NON-FICTION
Released: March 27, 2012

"A persuasive if discouraging argument that nuclear power offers different but no less nasty environmental problems than burning hydrocarbons."

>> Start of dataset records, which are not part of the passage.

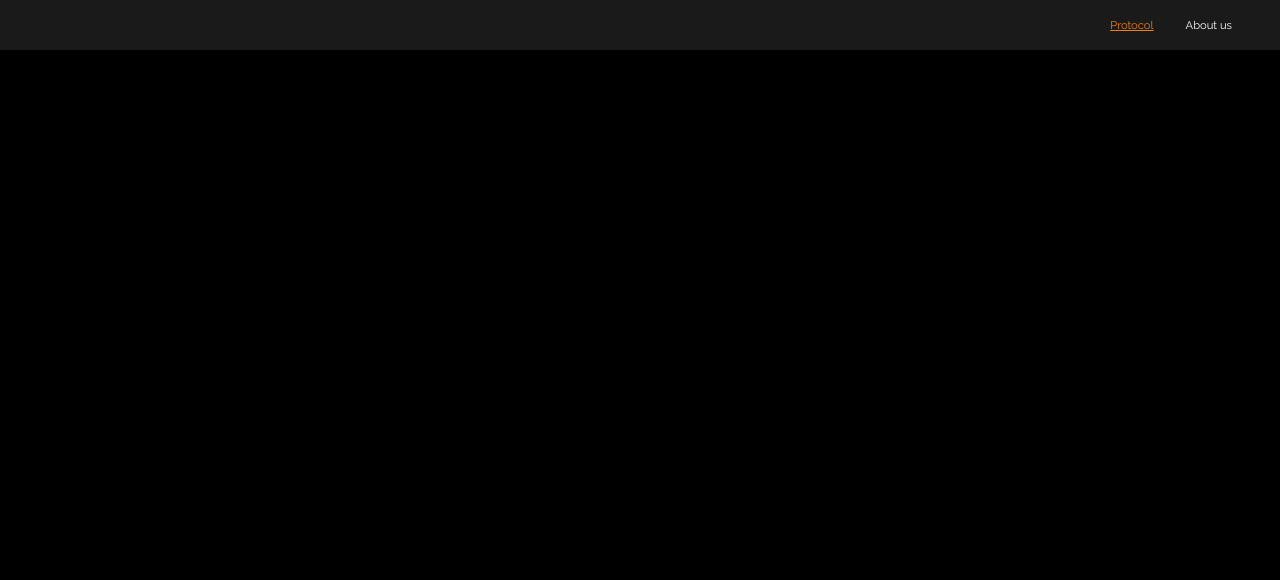
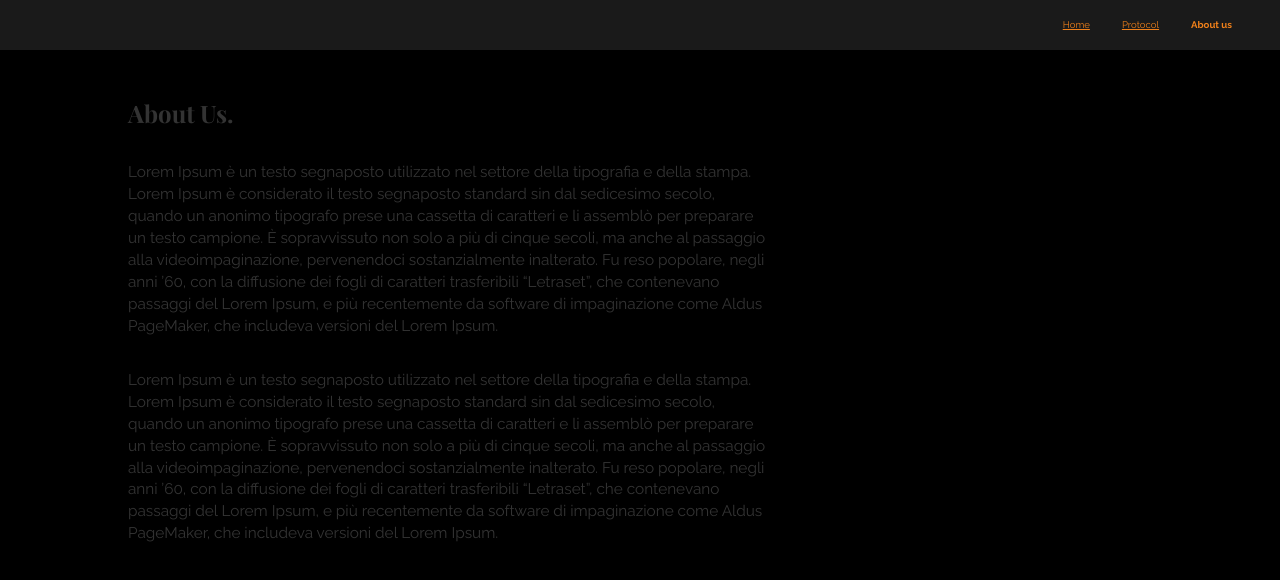
Before and after one commit to cattandrej/Deepfake-website, a plain HTML site: page html/about.html in a window 1280 px wide. Drawn offline with nearby package versions, Linux system fonts and the light colour scheme.

Commit message:
About us

```diff
--- a/css/ivy_style.css
+++ b/css/ivy_style.css
@@ -1,5 +1,5 @@
 html, body {
-  font-size: 1.75vw;
+  font-size: 1.5vw;
   font-family: 'Raleway', sans-serif;
 }
 
--- a/css/style.css
+++ b/css/style.css
@@ -396,3 +396,18 @@ a:hover {
 .top-navabar-item {
     margin: 1.25vw;
 }
+
+.about-paragraph {
+    margin: 2.5vw 5vw 2.5vw 10vw;
+    max-width: 50vw;
+    font-size: .8em;
+}
+
+.spacing {
+    min-height: 50px;
+    height: 5vw;
+}
+
+.about-title {
+    margin: 2.5vw 5vw 2.5vw 10vw;
+}
--- a/html/about.html
+++ b/html/about.html
@@ -1,7 +1,7 @@
 <html>
 
 <head>
-        <link rel="stylesheet" href="https://maxcdn.bootstrapcdn.com/bootstrap/3.3.6/css/bootstrap.min.css"
+    <link rel="stylesheet" href="https://maxcdn.bootstrapcdn.com/bootstrap/3.3.6/css/bootstrap.min.css"
         integrity="sha384-1q8mTJOASx8j1Au+a5WDVnPi2lkFfwwEAa8hDDdjZlpLegxhjVME1fgjWPGmkzs7" crossorigin="anonymous">
     <link rel="stylesheet" type="text/css" href="../css/style.css">
     <link rel="stylesheet" type="text/css" href="../css/ivy_style.css">
@@ -14,17 +14,50 @@
 <body>
     <div class="top-navbar">
         <div class="top-navabar-item">
+            <p class=><a href="..\index.html">Home</a></p>
+        </div>
+        <div class="top-navabar-item">
             <p class=><a href="..\Protocol 30-1\protocol.html">Protocol</a></p>
         </div>
 
         <div class="top-navabar-item">
-            <p>About us</p>
+            <p class="orange"><strong>About us</strong></p>
         </div>
     </div>
 
-    <div class="">
+    <div class="spacing">
+    </div>
+
+    <div class="video-title about-title">
         <p>
+            About Us.
+        </p>
 
+    </div>
+
+
+    <div class="about-paragraph">
+        <p>
+            Lorem Ipsum è un testo segnaposto utilizzato nel settore della tipografia e della stampa. Lorem Ipsum è
+            considerato il testo segnaposto standard sin dal sedicesimo secolo, quando un anonimo tipografo prese una
+            cassetta di caratteri e li assemblò per preparare un testo campione. È sopravvissuto non solo a più di
+            cinque secoli, ma anche al passaggio alla videoimpaginazione, pervenendoci sostanzialmente inalterato. Fu
+            reso popolare, negli anni ’60, con la diffusione dei fogli di caratteri trasferibili “Letraset”, che
+            contenevano passaggi del Lorem Ipsum, e più recentemente da software di impaginazione come Aldus PageMaker,
+            che includeva versioni del Lorem Ipsum.
+        </p>
+
+    </div>
+
+    <div class="about-paragraph">
+        <p>
+            Lorem Ipsum è un testo segnaposto utilizzato nel settore della tipografia e della stampa. Lorem Ipsum è
+            considerato il testo segnaposto standard sin dal sedicesimo secolo, quando un anonimo tipografo prese una
+            cassetta di caratteri e li assemblò per preparare un testo campione. È sopravvissuto non solo a più di
+            cinque secoli, ma anche al passaggio alla videoimpaginazione, pervenendoci sostanzialmente inalterato. Fu
+            reso popolare, negli anni ’60, con la diffusione dei fogli di caratteri trasferibili “Letraset”, che
+            contenevano passaggi del Lorem Ipsum, e più recentemente da software di impaginazione come Aldus PageMaker,
+            che includeva versioni del Lorem Ipsum.
         </p>
 
     </div>
```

Emerging from its 20-year, post-Chernobyl recession, the nuclear-power industry is building new plants around the world—a terrible idea according to this angry, intensively researched, unsympathetic analysis. Read full book review >